concerns only the State should be left exclusively to the State. This is all there is of original principle about it. Whether the National Constitution, in defining boundaries between the two, has applied the principle with exact accuracy, is not to be ques. tioned. We are all bound by that defining without question. What is now combatted is the position that secession is consistent with the Constitution, is lawful and peaceful. It is not contended that there is any express law for it, and nothing should ever be implied as law which leads to unjust or absurd consequences. The nation purchased with money the countries out of which several of these States were formed. Is it just that they shall go off without leave and without refunding? The nation paid very large sums in the aggregate, I believe nearly a hundred millions, to relieve Florida of the aboriginal tribes. Is it just that she shall now be off without consent, or without any return? The nation is now in debt for money applied to the benefit of these so-called seceding States, in common with the rest. Is it just, either that creditors shall go unpaid, or the remaining States pay the whole? A part of the present National debt was contracted to pay the old debt of Texas. Is it just that she shall leave and pay no part of this herself? Again, if one State may secede so may another, and when all shall have seceded none is left to pay the debts. Is this quite just to creditors ? Did we notify them of this sage view of ours when we borrowed their money? If we now recognize this doctrine by allowing the seceders to go in peace, it is difficult to see what we can do if others choose to go, or to extort terms upon which they will promise to remain. The seceders insist that our Constitution admits of secession. They have assumed to make a National Constitution of their own, in which, of necessity, they have either discarded or retained the right of secession, as they insist exists in ours. If they have discarded it, they thereby admit that on principle it ought not to exist in ours; if they have retained it, by their own construction of ours that shows that to be consistent, they must secede from one another whenever they shall find it the easiest way of settling their debts, or effecting any other selfish or unjust object. The principle itself is one of disintegration, and upon which no Government can possibly endure. If all the States save one should assert the power to drive that one out of the Union, it is presumed the whole class of seceder politicians would at once deny the power, and denounce the act as the greatest outrage upon State rights. But suppose that precisely the same act, instead of being called driving the one out, should be called the seceding of the others from that one, it would be exactly what the Seceders claim to do, unless, indeed, they made the point that the one, because it is a minority, may rightfully do what the others, because they are a majority, may not rightfully do. These politicians are subtle, and profound in the rights of minorities.

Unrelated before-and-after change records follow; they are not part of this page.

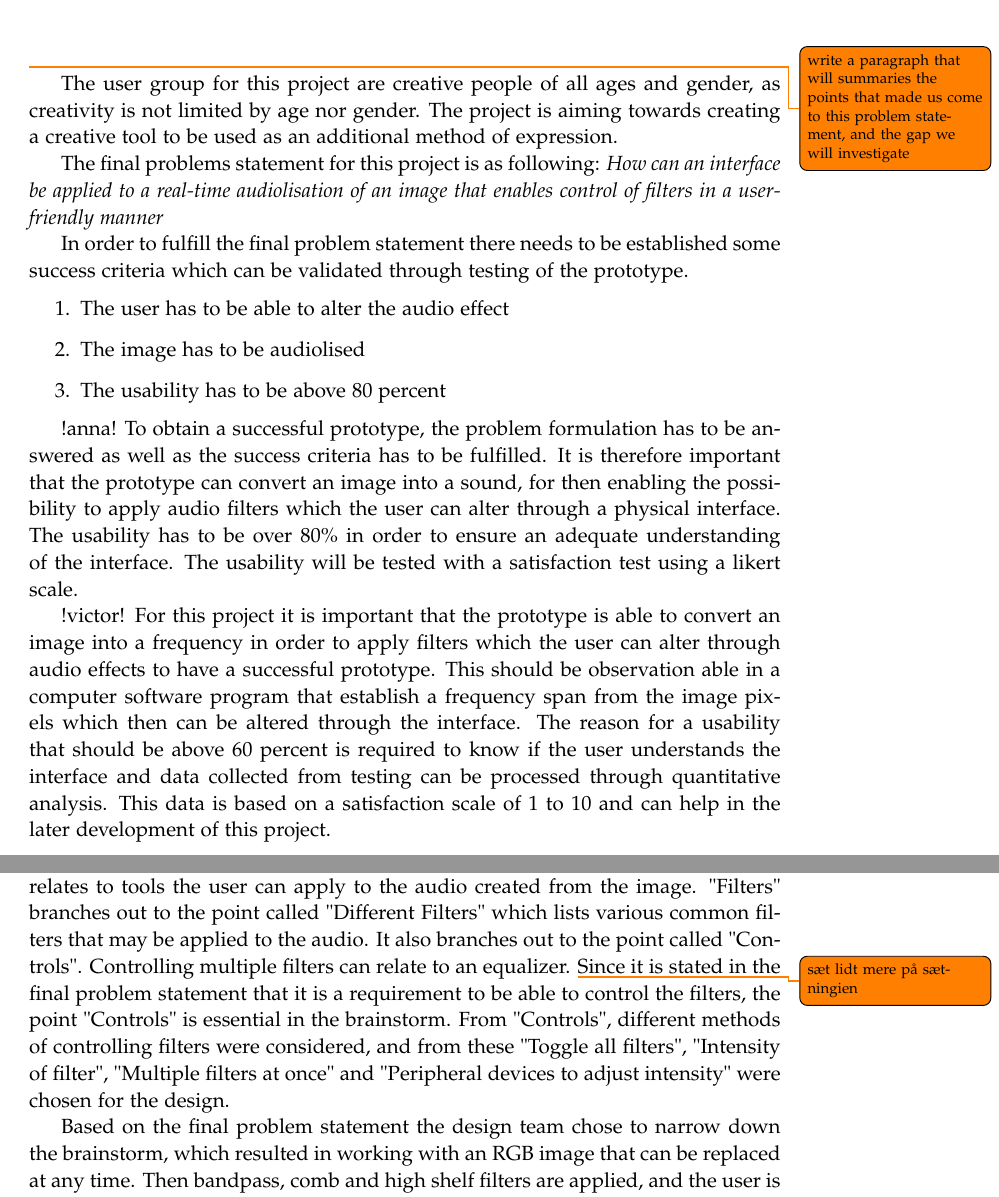
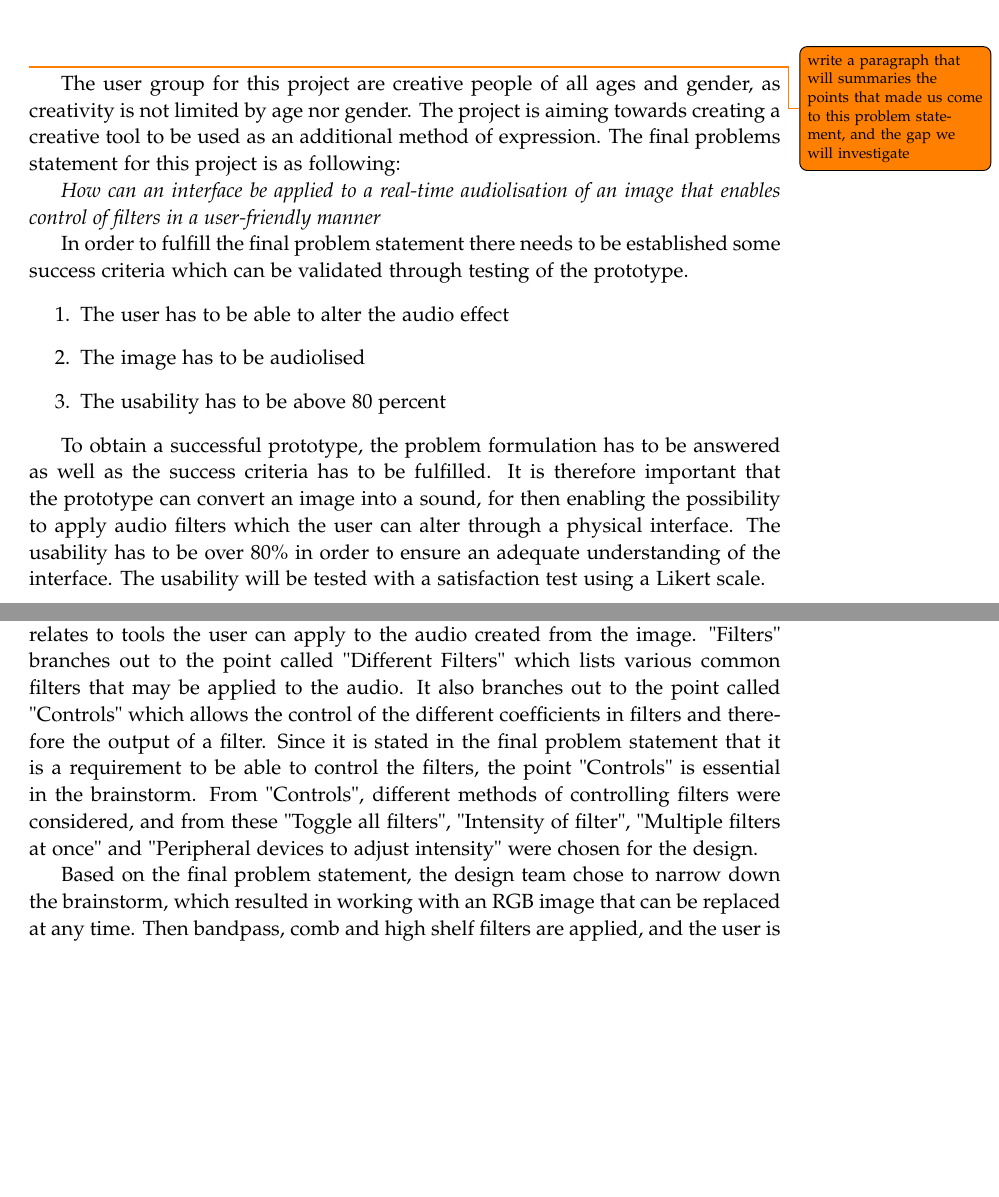
Before and after one commit to kaas-/MightyMuffins-Report, a LaTeX thesis (master.tex, which reads sections/design.tex, sections/finalproblem.tex): two parts of pages 29 and 31 of 57 before the commit and two parts of pages 29 and 31 of 59 after it, joined at a grey line, cut so that both start at the same text, the shorter picture padded with empty space. Compiled offline with pdfLaTeX; a LaTeX package or settings file that is missing is left out.

Commit message:
Rettelser til at op til design. Dog mangler success criteria

```diff
--- a/sections/design.tex
+++ b/sections/design.tex
@@ -14,10 +14,10 @@ The initial brainstorm consisted of two brainstorms that was chained together. T
 
 All the points from "Image to sound" are a mixture of manipulative image processing factors and image capturing methods.
 The points expanding from "Filters" relates to tools the user can apply to the audio created from the image.
-"Filters" branches out to the point called "Different Filters" which lists various common filters that may be applied to the audio. It also branches out to the point called "Controls". Controlling multiple filters can relate to an equalizer. \todo{sæt lidt mere på sætningien}
+"Filters" branches out to the point called "Different Filters" which lists various common filters that may be applied to the audio. It also branches out to the point called "Controls" which allows the control of the different coefficients in filters and therefore the output of a filter.
 Since it is stated in the final problem statement that it is a requirement to be able to control the filters, the point "Controls" is essential in the brainstorm. From "Controls", different methods of controlling filters were considered, and from these "Toggle all filters", "Intensity of filter", "Multiple filters at once" and "Peripheral devices to adjust intensity" were chosen for the design.
 
-Based on the final problem statement the design team chose to narrow down the brainstorm, which resulted in working with an RGB image that can be replaced at any time. Then bandpass, comb and high shelf filters are applied, and the user is able to apply these individually or at the same time with the possibility to change the intensity of the filters by using peripheral devices.
+Based on the final problem statement, the design team chose to narrow down the brainstorm, which resulted in working with an RGB image that can be replaced at any time. Then bandpass, comb and high shelf filters are applied, and the user is able to apply these individually or at the same time with the possibility to change the intensity of the filters by using peripheral devices.
 The reason for choosing the specific filters is the theory behind them. Many of the listed filters are similar in the way they work, but the chosen filters differentiate between each other in the way they alter the sound.
 
 
--- a/sections/finalproblem.tex
+++ b/sections/finalproblem.tex
@@ -2,11 +2,12 @@
 \chapter{Final Problem Statement}\label{ch:finalproblem}
 \todo{write a paragraph that will summaries the points that made us come to this problem statement, and the gap we will investigate}
 
-The user group for this project are creative people of all ages and gender, as creativity is not limited by age nor gender.
-The project is aiming towards creating a creative tool to be used as an additional method of expression.
+The user group for this project are creative people of all ages and gender, as creativity is not limited by age nor gender. The project is aiming towards creating a creative tool to be used as an additional method of expression.
+The final problems statement for this project is as following:
 
-The final problems statement for this project is as following:
+
 \textit{How can an interface be applied to a real-time audiolisation of an image that enables control of filters in a user-friendly manner}
+
 
 In order to fulfill the final problem statement there needs to be established some success criteria which can be validated through testing of the prototype.
 \begin{enumerate}
@@ -15,9 +16,4 @@ In order to fulfill the final problem statement there needs to be established so
 \item The usability has to be above 80 percent
 \end{enumerate}
 
-!anna!
-To obtain a successful prototype, the problem formulation has to be answered as well as the success criteria has to be fulfilled. It is therefore important that the prototype can convert an image into a sound, for then enabling the possibility to apply audio filters which the user can alter through a physical interface. The usability has to be over 80\% in order to ensure an adequate understanding of the interface. The usability will be tested with a satisfaction test using a likert scale.
-
-
-!victor!
-For this project it is important that the prototype is able to convert an image into a frequency in order to apply filters which the user can alter through audio effects to have a successful prototype. This should be observation able in a computer software program that establish a frequency span from the image pixels which then can be altered through the interface. The reason for a usability that should be above 60 percent is required to know if the user understands the interface and data collected from testing can be processed through quantitative analysis. This data is based on a satisfaction scale of 1 to 10 and can help in the later development of this project.
+To obtain a successful prototype, the problem formulation has to be answered as well as the success criteria has to be fulfilled. It is therefore important that the prototype can convert an image into a sound, for then enabling the possibility to apply audio filters which the user can alter through a physical interface. The usability has to be over 80\% in order to ensure an adequate understanding of the interface. The usability will be tested with a satisfaction test using a Likert scale.
```
Also changed, not shown: sections/backgroundresearch.tex (+3 -21 lines), sections/implementation.tex (+13 -1 lines), sections/design.tex (13 more changed lines).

They are not partial to that power which made the Constitution, and speaks from the preamble, calling itself, “We, the people." It may be well questioned whether there is to-day a majority of the legally qualified voters of any State, except, perhaps, South Carolina, in favor of disunion. There is much reason to believe that the Union men are the majority in many, if not in every one of the so-called seceded States. The contrary has not been demonstrated in any one of them. It is ventured to affirm this, even of Virginia and Tennessee, for the result of an election

of the question voted upon, can scarcely be considered as demonstrating popular sentiment. At such an election all that large class who are at once for the Union and against coercion would be coerced to vote against the Union. It may be affirmed, developed the powers and improved the condition of our whole people beyond any example in the world. Of this we now have a striking and impressive illustration. So large an army as the Government has now on foot was never before known, without a soldier in it but who has taken his place there of his own free choice. But more than this, there are many single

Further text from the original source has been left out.